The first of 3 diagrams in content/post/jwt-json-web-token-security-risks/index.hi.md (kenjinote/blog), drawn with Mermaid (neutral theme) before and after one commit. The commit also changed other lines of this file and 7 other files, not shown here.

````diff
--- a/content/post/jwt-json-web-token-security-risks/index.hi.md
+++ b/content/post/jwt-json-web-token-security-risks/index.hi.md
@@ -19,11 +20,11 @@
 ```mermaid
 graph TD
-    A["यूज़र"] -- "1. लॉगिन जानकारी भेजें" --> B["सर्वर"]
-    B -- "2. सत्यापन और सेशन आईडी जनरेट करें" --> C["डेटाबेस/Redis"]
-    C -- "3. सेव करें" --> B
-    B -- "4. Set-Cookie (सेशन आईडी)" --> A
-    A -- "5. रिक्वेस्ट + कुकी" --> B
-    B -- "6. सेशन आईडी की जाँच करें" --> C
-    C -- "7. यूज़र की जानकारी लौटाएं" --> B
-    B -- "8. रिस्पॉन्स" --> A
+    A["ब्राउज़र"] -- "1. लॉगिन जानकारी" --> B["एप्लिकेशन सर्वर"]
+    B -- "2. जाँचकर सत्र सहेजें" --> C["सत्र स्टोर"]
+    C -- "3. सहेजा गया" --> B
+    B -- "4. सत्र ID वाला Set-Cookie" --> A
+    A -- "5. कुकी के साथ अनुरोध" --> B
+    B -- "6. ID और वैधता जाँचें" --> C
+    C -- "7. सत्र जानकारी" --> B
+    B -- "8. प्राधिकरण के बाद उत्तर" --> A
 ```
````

──────────

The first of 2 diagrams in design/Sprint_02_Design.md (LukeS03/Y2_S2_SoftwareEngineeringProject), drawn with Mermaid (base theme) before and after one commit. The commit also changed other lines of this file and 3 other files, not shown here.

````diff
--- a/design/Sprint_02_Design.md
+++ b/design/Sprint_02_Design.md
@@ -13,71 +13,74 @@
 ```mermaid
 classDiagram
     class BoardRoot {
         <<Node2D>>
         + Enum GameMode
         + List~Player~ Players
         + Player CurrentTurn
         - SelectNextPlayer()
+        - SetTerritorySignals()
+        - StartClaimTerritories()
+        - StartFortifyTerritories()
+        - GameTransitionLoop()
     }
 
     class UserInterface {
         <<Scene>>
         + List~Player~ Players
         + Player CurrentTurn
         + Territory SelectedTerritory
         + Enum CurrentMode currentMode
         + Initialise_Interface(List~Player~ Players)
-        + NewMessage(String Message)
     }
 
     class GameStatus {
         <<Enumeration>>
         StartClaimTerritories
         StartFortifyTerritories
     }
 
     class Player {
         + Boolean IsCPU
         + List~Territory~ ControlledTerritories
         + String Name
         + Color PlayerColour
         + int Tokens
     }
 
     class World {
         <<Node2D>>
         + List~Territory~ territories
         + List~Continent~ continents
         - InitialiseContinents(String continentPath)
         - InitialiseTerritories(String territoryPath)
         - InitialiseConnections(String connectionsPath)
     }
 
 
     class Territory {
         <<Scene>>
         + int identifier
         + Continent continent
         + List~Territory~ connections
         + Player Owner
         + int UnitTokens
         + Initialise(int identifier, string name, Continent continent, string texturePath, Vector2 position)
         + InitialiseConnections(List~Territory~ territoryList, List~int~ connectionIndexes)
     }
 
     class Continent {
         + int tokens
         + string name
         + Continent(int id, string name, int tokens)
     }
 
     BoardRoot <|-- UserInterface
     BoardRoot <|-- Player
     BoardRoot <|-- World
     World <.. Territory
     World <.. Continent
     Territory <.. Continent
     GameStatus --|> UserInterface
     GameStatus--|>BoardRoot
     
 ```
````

──────────

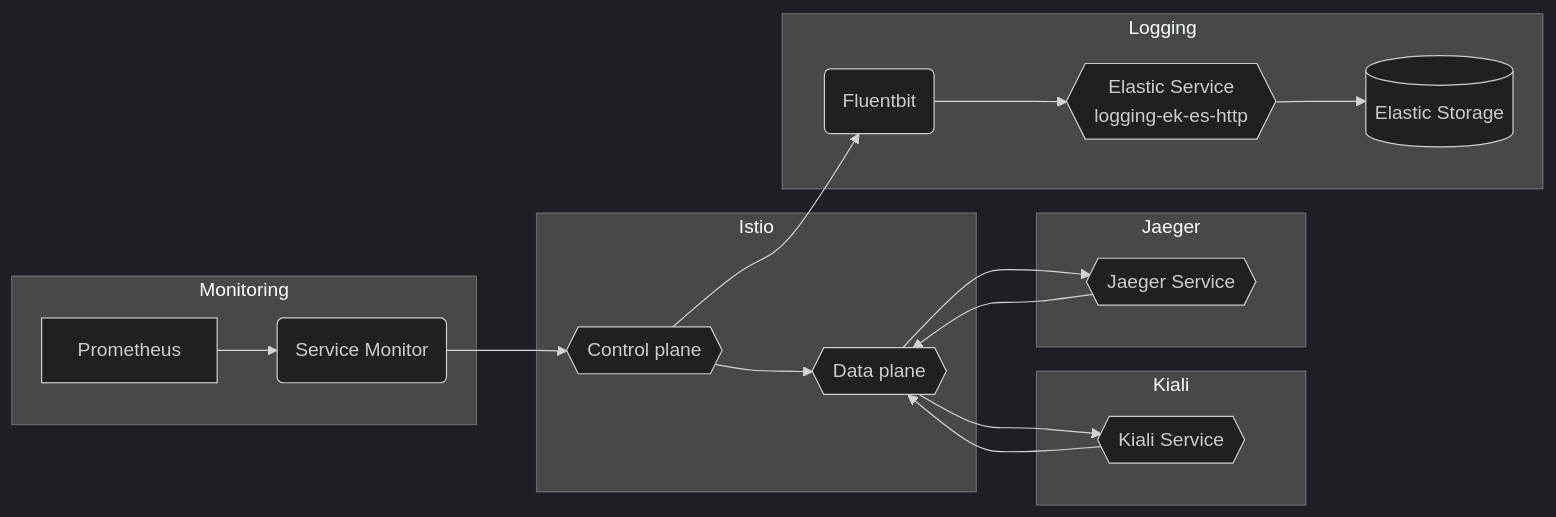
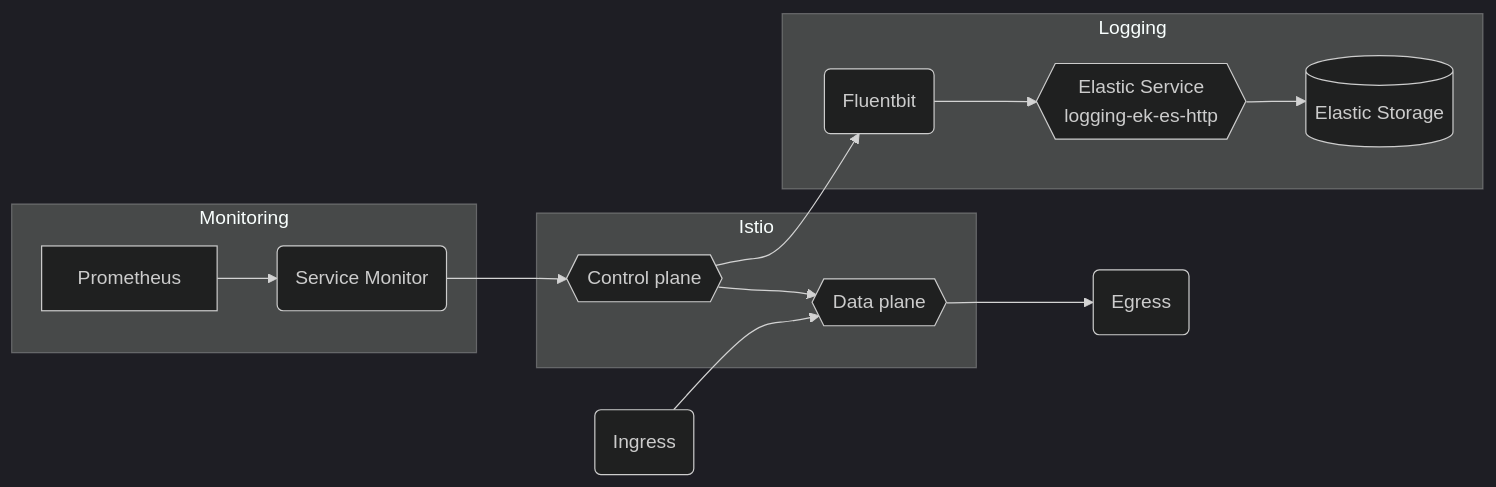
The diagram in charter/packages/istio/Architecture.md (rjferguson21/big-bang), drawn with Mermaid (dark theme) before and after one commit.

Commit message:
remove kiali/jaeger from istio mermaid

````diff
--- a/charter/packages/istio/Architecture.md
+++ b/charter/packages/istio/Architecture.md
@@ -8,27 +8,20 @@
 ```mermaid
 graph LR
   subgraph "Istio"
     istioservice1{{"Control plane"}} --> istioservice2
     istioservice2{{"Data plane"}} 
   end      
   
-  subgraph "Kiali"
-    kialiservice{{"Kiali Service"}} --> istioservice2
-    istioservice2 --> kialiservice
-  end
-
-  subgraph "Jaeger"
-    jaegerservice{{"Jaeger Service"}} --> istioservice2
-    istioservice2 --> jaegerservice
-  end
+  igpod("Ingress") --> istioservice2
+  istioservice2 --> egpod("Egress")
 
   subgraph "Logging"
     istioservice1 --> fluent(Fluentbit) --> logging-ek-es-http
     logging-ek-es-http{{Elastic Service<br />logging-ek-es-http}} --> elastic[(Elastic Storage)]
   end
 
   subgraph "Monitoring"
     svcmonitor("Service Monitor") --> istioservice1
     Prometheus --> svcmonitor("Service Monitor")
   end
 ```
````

──────────

Exercise prompt:
Check the records above and copy each line that has the string "Cookie".

Task response:
-    B -- "4. Set-Cookie (सेशन आईडी)" --> A
+    B -- "4. सत्र ID वाला Set-Cookie" --> A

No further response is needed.